▶ WHAT THE TASK ASKS
If a line in the data has the string "have", please show it.

▶ GIVEN ENTRIES
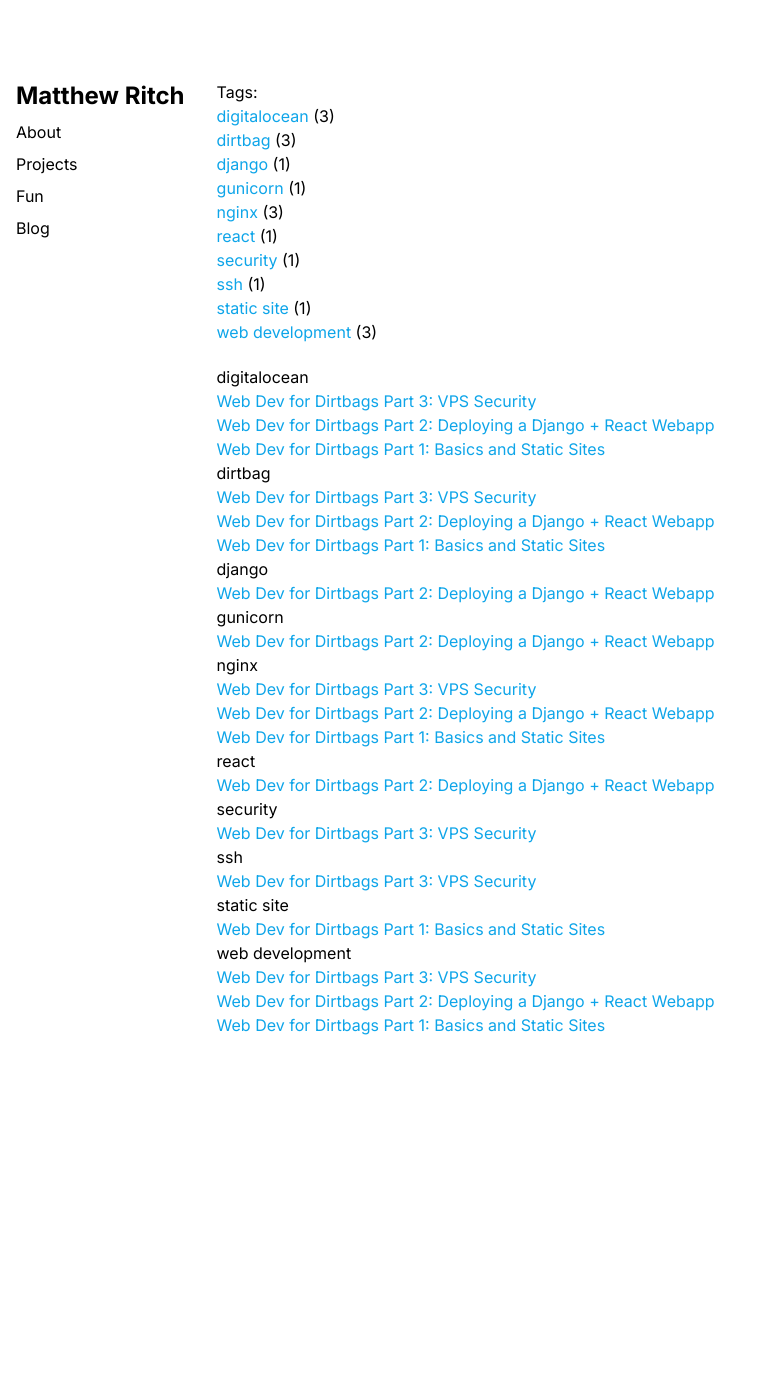
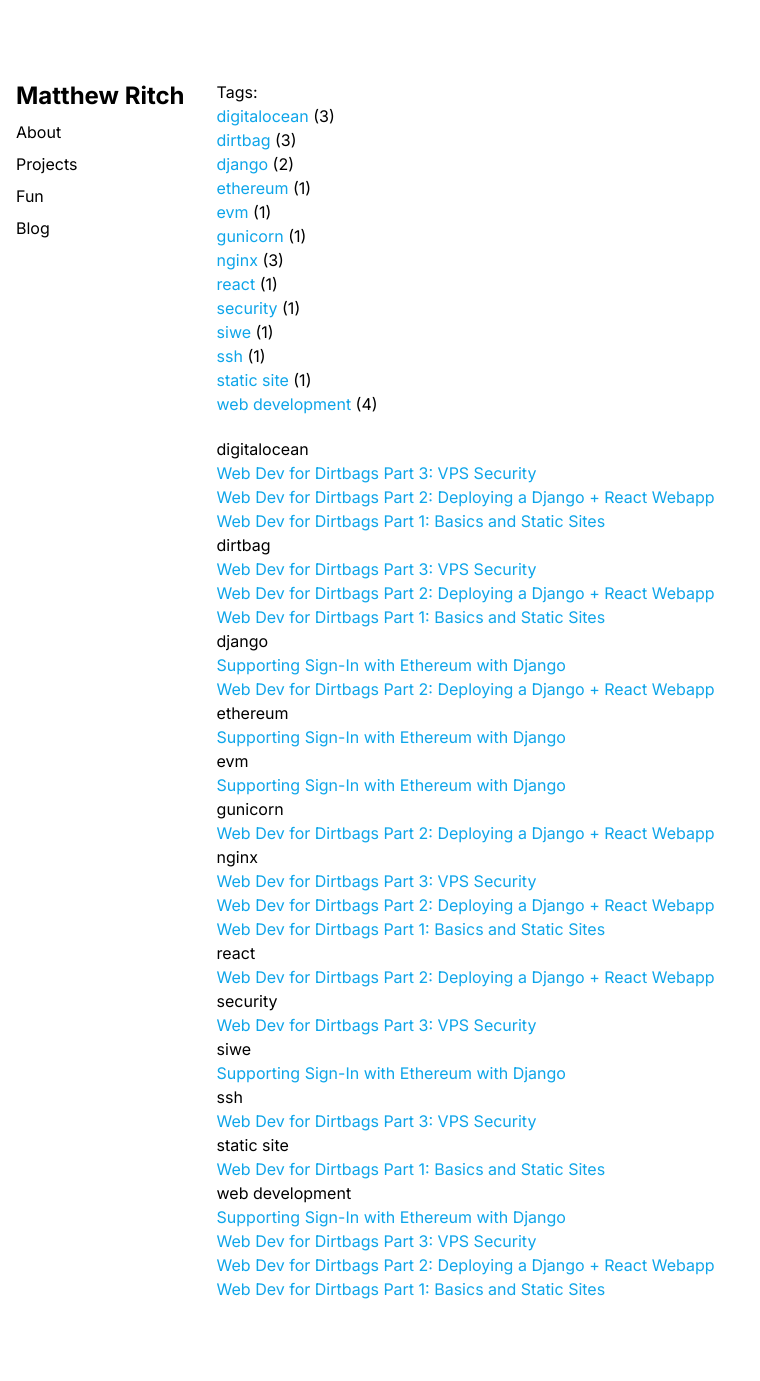
Before and after one commit to matthew-ritch/matthewritch.com, a Jekyll site: the page built from tags/index.html, in a window 1280 px wide. Shown: the whole page, without its empty margins (0-760 px from the left). Built offline with Jekyll 4.4.1, drawn with Linux system fonts in a browser that asks for light colours; some web fonts are replaced; before the commit the page ends 1117 px from its top, so only the background shows below that; some of the changed lines change nothing that is shown.

Commit message:
new post eth siwe django

````diff
--- a/_config.yml
+++ b/_config.yml
@@ -2,6 +2,7 @@
 markdown: kramdown
 highlighter: rouge
 url: https://matthewritch.com
+permalink: pretty
 plugins:
   - jekyll-sitemap
   - jekyll-toc
--- /dev/null
+++ b/_posts/2025-10-04-Ethereum-SIWE-Django.md
@@ -0,0 +1,475 @@
+---
+layout: post
+title: "Supporting Sign-In with Ethereum with Django"
+date: 2025-10-04 17:00:00 -0400
+categories: blog
+tags: [web development, ethereum, evm, siwe, django]
+---
+
+<!-- Outline
+    - what is SIWE and why would you use it
+    - in simple terms, SIWE specification detail https://docs.login.xyz/general-information/siwe-overview/eip-4361#specification
+    - why would you use it with django?
+    - breakdown of my implementation
+-->
+
+* TOC
+{:toc}
+
+## Why use SIWE?
+
+[Sign-in With Ethereum](https://docs.login.xyz/) (SIWE) is a method for using Ethereum addresses to authenticate on off-chain services. Implementing SIWE means that your users don't need to create a separate account on your website as long as they already have an address on Ethereum or any other EVM-compatible chain.
+
+SIWE allows authentication on decentralized apps (dApps), where users must already have an address to transact. Authenticating with that address saves them from needing to manage separate login info.
+
+## The SIWE Method
+
+SIWE relies on the same public-key cryptography that addresses use to transact on EVM chains. In brief:
+
+1. The server sends a cryptographic nonce to the client. This nonce is just a one-time-use randomly generated string. This nonce will be included in the message in the next step to prevent replay attacks, where an attacker would record a user's signed SIWE message and attempt to authenticate as that user by sending your server the same signed message.
+2. The server sends a message to the client for signing. That message attests at least these fields:
+    - The user's address
+    - The domain requesting the SIWE
+    - SIWE message version
+    - The EVM chain id that your site uses
+    - The URI of the resource that will validate the SIWE message and authenticate the user
+    - The nonce from step 1
+    - The time that the message was issued
+
+3. The user signs the SIWE message with their private key and sends it to the site's login endpoint along with their address.
+4. The server checks the signature to make sure that the true owner of the address sent the signed SIWE message. The server also verifies the message's fields.
+
+## Example Siwe Message
+
+```
+your-dapp.xyz wants you to sign in with your Ethereum Address:
+0x105d00D5f671B236AfED1D2EEF5D7d566382E8C3
+
+URI: your-dapp.xyz/login
+Message Version: 2.1
+Chain ID: 1
+Nonce: 92649128
+Issued At: 2025-10-04T17:00:00Z
+```
+
+## Why would you use SIWE with Django?
+
+Django is a commonly used Python web framework. It provides abstractions that allow you to easily create database models, set up CRUD and more complicated endpoints, and handle user permissions.
+
+OK, so Django is a conventional web framework. But SIWE is mostly for dApps, right? Why use it with Django? Well, dApps store data on blockchains, but you may want to store some user or app data off-chain to:
+
+1) Save gas on storage space
+2) Store data types like videos that have poor support on blockchains
+3) Reduce latency
+
+If you want to create a hybrid dApp that also stores data on a centralized server, Django is a good choice because of its rapid development, ease of maintenance, and good scalability. Here are some specific hybrid dApp use cases:
+- You want to allow users to customize their dApp UI and save those customizations between sessions without storing that info on-chain
+- Your dApp stores compressed attestations of data on the chain to save gas, so you need a conventional backend to store full-size records
+- You want users to view their transaction history without waiting for a long and complicated blockchain query
+
+So, to create a hybrid Django dApp, you will likely want to implement SIWE in Django.
+
+## Implementing SIWE in Django
+
+Your SIWE implementation will need three key components:
+
+1) A SiweUser model that extends the base Django user model with an Ethereum address field
+2) SIWE verification logic and an authentication backend
+3) A SIWE login view
+
+Let's put these components into their own django app within your project.
+
+```bash
+python manage.py startapp siweauth
+```
+
+I did this for a project earlier this year, so you can also check out my implementation [here](https://github.com/matthew-ritch/facthound/tree/main/siweauth). Note that I used JWTs instead of Django's built-in session framework, so there will be some differences in how you manage user sessions.
+
+### The SiweUser Model
+
+Django's base user model has almost everything you need for basic auth and user management. We just need to add a field for the user's Ethereum address and a manager method to create users with just an address.
+
+We will also need a model for the SIWE message's nonce. This nonce should be single-use and have an expiration time.
+
+```python
+# siweauth/models.py
+"""
+Database models for the Sign-In with Ethereum (SIWE) authentication system.
+"""
+
+from django.db import models
+from django.core.validators import RegexValidator
+from django.core.exceptions import ValidationError
+from django.contrib.auth.models import BaseUserManager, AbstractBaseUser
+from web3 import Web3
+
+
+def validate_ethereum_address(value):
+    """
+    Validate that an Ethereum address is correctly checksummed.
+
+    Args:
+        value: The Ethereum address to validate
+
+    Raises:
+        ValidationError: If the address is not a valid checksummed Ethereum address
+    """
+    if not Web3.isChecksumAddress(value):
+        raise ValidationError
+
+
+class Nonce(models.Model):
+    """
+    A temporary nonce used for SIWE authentication.
+
+    Nonces are single-use random values that prevent replay attacks during
+    authentication and have expiration times.
+    """
+    value = models.CharField(max_length=24, primary_key=True)
+    expiration = models.DateTimeField()
+
+    def __str__(self):
+        return self.value
+
+
+class SiweUserManager(BaseUserManager):
+    """
+    Manager for the custom SiweUser model.
+
+    This manager provides methods for creating users authenticated via SIWE
+    """
+    def create_user_address(self, address):
+        """
+        Create and save a SiweUser with the given Ethereum address.
+
+        Args:
+            address: The Ethereum wallet address
+
+        Returns:
+            SiweUser: The created user instance
+
+        Raises:
+            ValueError: If no address is provided
+        """
+        if not address:
+            raise ValueError("SiweUsers must have an eth address")
+
+        user = self.model(
+            wallet=address,
+        )
+
+        user.save(using=self._db)
+        return user
+
+
+class SiweUser(AbstractBaseUser):
+    """
+    This model extends AbstractBaseUser to support authentication via SIWE.
+    """
+    wallet = models.CharField(
+        verbose_name="Wallet Address",
+        max_length=42,
+        unique=True,
+        primary_key=True,
+        validators=[
+            RegexValidator(regex=r"^0x[a-fA-F0-9]{40}$"),
+            validate_ethereum_address,
+        ],
+    )
+    username = models.CharField(max_length=150, blank=True, null=True, unique=True)
+    email = models.CharField(max_length=150, blank=True, null=True, unique=True)
+    is_admin = models.BooleanField(default=False)
+    is_staff = models.BooleanField(default=False)
+    password = models.CharField(max_length=128, blank=True)
+    objects = SiweUserManager()
+
+    USERNAME_FIELD = "wallet"
+    REQUIRED_FIELDS = []
+
+    def __str__(self):
+        return self.wallet
+
+    @property
+    def is_superuser(self):
+        return self.is_admin
+
+    def has_perm(self, perm, obj=None):
+        return self.is_admin
+
+    def has_module_perms(self, app_label):
+        return self.is_admin
+```
+
+Now, register the custom user model in your settings.py file.
+
+```python
+# your_project/settings.py
+...
+AUTH_USER_MODEL = "siweauth.SiweUser"
+...
+```
+
+### SIWE Verification and Authentication
+
+We will write custom authentication methods to verify SIWE methods and allow authentication by Ethereum address.
+
+#### SIWE Verification
+
+First, let's create some settings for those SIWE message fields. Our validation will check that the messages' fields match these expected values. These settings are hardcoded so you can see them, but you should set yours in environment variables for security.
+
+```python
+# your_project/settings.py
+...
+# SIWE message validity window in minutes
+SIWE_MESSAGE_VALIDITY = 5  # 5 minutes
+# Expected chain ID for SIWE messages
+SIWE_CHAIN_ID = 11155111 # Ethereum sepolia testnet
+# Expected domain for SIWE messages
+SIWE_DOMAIN = "your-dapp.xyz"
+# Expected URI for SIWE messages
+SIWE_URI = "https://your-dapp.xyz/login"
+...
+```
+
+Now, we need to write some functions to verify SIWE messages using those settings.
+- `_nonce_is_valid` ensures that our SIWE messages' nonces are valid.
+- `parse_siwe_message` splits our plaintext SIWE messages into fields for validation.
+- `check_siwe` validates those fields.
+
+```python
+# siweauth/auth.py
+import datetime, pytz
+from web3 import Web3
+from hexbytes import HexBytes
+from eth_account.messages import encode_defunct
+import re
+from your_project.settings import (
+    SIWE_MESSAGE_VALIDITY,
+    SIWE_CHAIN_ID,
+    SIWE_DOMAIN,
+    SIWE_URI,
+)
+from siweauth.models import Nonce
+
+w3 = Web3()
+
+
+def _nonce_is_valid(nonce: str) -> bool:
+    """
+    Check if given nonce exists and has not yet expired.
+    :param nonce: The nonce string to validate.
+    :return: True if valid else False.
+    """
+    n = Nonce.objects.filter(value=nonce).first()
+    is_valid = False
+    if n is not None:
+        if n.expiration > datetime.now(tz=pytz.UTC):
+            is_valid = True
+            n.delete()
+    return is_valid
+
+
+def parse_siwe_message(message_body: str) -> dict:
+    """
+    Parse SIWE message into components.
+    Returns a dict or None if parsing fails.
+    """
+    try:
+        domain_match = re.match(r"^([^\s]+) wants you to sign in with your Ethereum Address:", message_body)
+        address_match = re.search(r"Ethereum Address:\n(0x[a-fA-F0-9]{40})", message_body)
+        uri_match = re.search(r"^URI:\s*(.+)$", message_body, re.MULTILINE)
+        version_match = re.search(r"^Message Version:\s*(.+)$", message_body, re.MULTILINE)
+        chain_id_match = re.search(r"^Chain ID:\s*(\d+)$", message_body, re.MULTILINE)
+        nonce_match = re.search(r"^Nonce:\s*(.+)$", message_body, re.MULTILINE)
+        issued_at_match = re.search(r"^Issued At:\s*(.+)$", message_body, re.MULTILINE)
+
+        if not (domain_match and address_match and uri_match and version_match and chain_id_match and nonce_match and issued_at_match):
+            return None
+
+        domain = domain_match.group(1).strip()
+        address = address_match.group(1).strip()
+        uri = uri_match.group(1).strip()
+        version = version_match.group(1).strip()
+        chain_id = int(chain_id_match.group(1))
+        nonce = nonce_match.group(1).strip()
+        issued_at = datetime.fromisoformat(issued_at_match.group(1).strip())
+
+        return {
+            "domain": domain,
+            "address": address,
+            "uri": uri,
+            "version": version,
+            "chain_id": chain_id,
+            "nonce": nonce,
+            "issued_at": issued_at,
+        }
+    except Exception as e:
+        # Optionally log the error here
+        return None
+
+
+def check_siwe(message, signed_message):
+    # check for format
+    if type(message) != str:
+        body = str(message.decode())
+    else:
+        body = message
+    len(body.split("\n")) >= 7
+    # Parse message components
+    parsed = parse_siwe_message(body)
+    if not parsed:
+        return None
+    # Validate message components
+    # Validate timestamp
+    now = datetime.now(parsed["issued_at"].tzinfo)
+    if abs((now - parsed["issued_at"]).total_seconds()) > SIWE_MESSAGE_VALIDITY * 60:
+        return None
+
+    # Validate chain ID
+    # TODO multi-chain support
+    if parsed["chain_id"] != SIWE_CHAIN_ID:
+        return None
+
+    # Validate domain and URI
+    if parsed["domain"] != SIWE_DOMAIN or parsed["uri"] != SIWE_URI:
+        return None
+
+    # check for nonce in db
+    if not _nonce_is_valid(parsed["nonce"]):
+        return None
+    # recover address from nonce / signed message
+    address = parsed["address"]
+    try:
+        recovered_address = w3.eth.account.recover_message(
+            signable_message=encode_defunct(text=body),
+            signature=HexBytes(signed_message),
+        )
+    except:
+        return None
+    # make sure recovered address is correct
+    if address != recovered_address:
+        return None
+    return recovered_address
+```
+
+#### SIWE Authentication
+
+A Django authentication backend is a class that implements two methods, `authenticate` and `get_user`. Let's write a custom authentication backend that uses our verification methods to implement those methods with SIWE.
+
+```python
+# siweauth/backend.py
+"""
+Custom authentication backend for Sign-In with Ethereum (SIWE).
+
+This module provides an authentication backend that validates SIWE messages
+and signatures to authenticate users by their Ethereum wallet addresses.
+"""
+
+from django.contrib.auth.backends import BaseBackend
+from web3 import Web3
+from eth_account.messages import SignableMessage
+import logging
+
+from siweauth.models import SiweUser
+from siweauth.auth import check_siwe
+
+w3 = Web3()
+
+class SiweBackend(BaseBackend):
+    """
+    Authentication backend for Sign-In with Ethereum.
+
+    This backend validates SIWE messages and signatures to authenticate users
+    by their Ethereum wallet addresses. If a user with the recovered address
+    doesn't exist yet, it creates a new user account.
+    """
+
+    def authenticate(
+        self, request, message: SignableMessage = None, signed_message=None
+    ):
+        """
+        Authenticate a user via SIWE message and signature.
+
+        Args:
+            request: The HTTP request
+            message: The SIWE message
+            signed_message: The signature of the message
+
+        Returns:
+            SiweUser: The authenticated user, or None if authentication fails
+
+        Note:
+            Creates a new user if one doesn't exist for the recovered address
+        """
+        # request must have message and signed_message fields
+        if None in [message, signed_message]:
+            return None
+        recovered_address = check_siwe(message, signed_message)
+        if recovered_address is None:
+            return None
+        # if user exists, return user
+        user = SiweUser.objects.filter(wallet=recovered_address).first()
+        # if user doesn't exist, make a user for this wallet
+        if user is None:
+            user = SiweUser.objects.create_user_address(recovered_address)
+        return user
+
+    def get_user(self, user_address):
+        """
+        Retrieve a user by user address.
+
+        Args:
+            user_address: The address of the user to retrieve
+
+        Returns:
+            SiweUser: The user with the given address, or None if not found
+        """
+        try:
+            return SiweUser.objects.get(pk=user_address)
+        except SiweUser.DoesNotExist:
+            return None
+```
+
+### SIWE Login View
+
+Finally, we need a view that will handle SIWE login requests. This view will call our custom SIWE authentication backend and log the user in if they pass our SIWE verification. Here is a super simple view for this purpose:
+
+```python
+# siweauth/views.py
+from django.contrib.auth import login
+from your_siwe_package import authenticate
+
+def siwe_login_view(request):
+    message = request.POST.get("message")
+    signed_message = request.POST.get("signature")
+    # This calls your SIWE authentication backend
+    user = authenticate(message=message, signed_message=signed_message)
+    if user is not None:
+        login(request, user)  # This creates a session and sets the sessionid cookie
+        return JsonResponse({"success": True})
+    else:
+        return JsonResponse({"success": False}, status=401)
+```
+
+Here's an example request to this view:
+
+```http
+POST /login HTTP/1.1
+Host: your-dapp.xyz
+Content-Type: application/x-www-form-urlencoded
+message=your_siwe_message&signature=0xYourSignature
+```
+
+where `your_siwe_message` is the [plaintext SIWE message](#example-siwe-message), and `0xYourSignature` is the signature of that message.
+
+### Testing your implementation
+
+Testing your SIWE implementation is essential for maintaining security. To get some ideas for tests, check out my implementation's [siweauth tests](https://github.com/matthew-ritch/facthound/tree/main/siweauth/tests.py). In general, you will need to
+
+- Test your Nonce model functions
+- Test your SIWE message parsing and verification methods
+- Test your views for getting nonces and for submitting SIWE messages
+
+## Conclusion
+
+There you have it, a simple implementation of SIWE for Django! Rig up your frontend to use these login views and you will be off to the races with your hybrid dApp. Your users will be able to log in with Ethereum and use your app without breaking their decentralized flow, but you will still be able to track user info with a performant and scalable centralized database.
````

▶ SOLUTION BELOW
+[Sign-in With Ethereum](https://docs.login.xyz/) (SIWE) is a method for using Ethereum addresses to authenticate on off-chain services. Implementing SIWE means that your users don't need to create a separate account on your website as long as they already have an address on Ethereum or any other EVM-compatible chain.
+SIWE allows authentication on decentralized apps (dApps), where users must already have an address to transact. Authenticating with that address saves them from needing to manage separate login info.
+2) Store data types like videos that have poor support on blockchains
+We will also need a model for the SIWE message's nonce. This nonce should be single-use and have an expiration time.
+    authentication and have expiration times.
+            raise ValueError("SiweUsers must have an eth address")
+        # request must have message and signed_message fields
+There you have it, a simple implementation of SIWE for Django! Rig up your frontend to use these login views and you will be off to the races with your hybrid dApp. Your users will be able to log in with Ethereum and use your app without breaking their decentralized flow, but you will still be able to track user info with a performant and scalable centralized database.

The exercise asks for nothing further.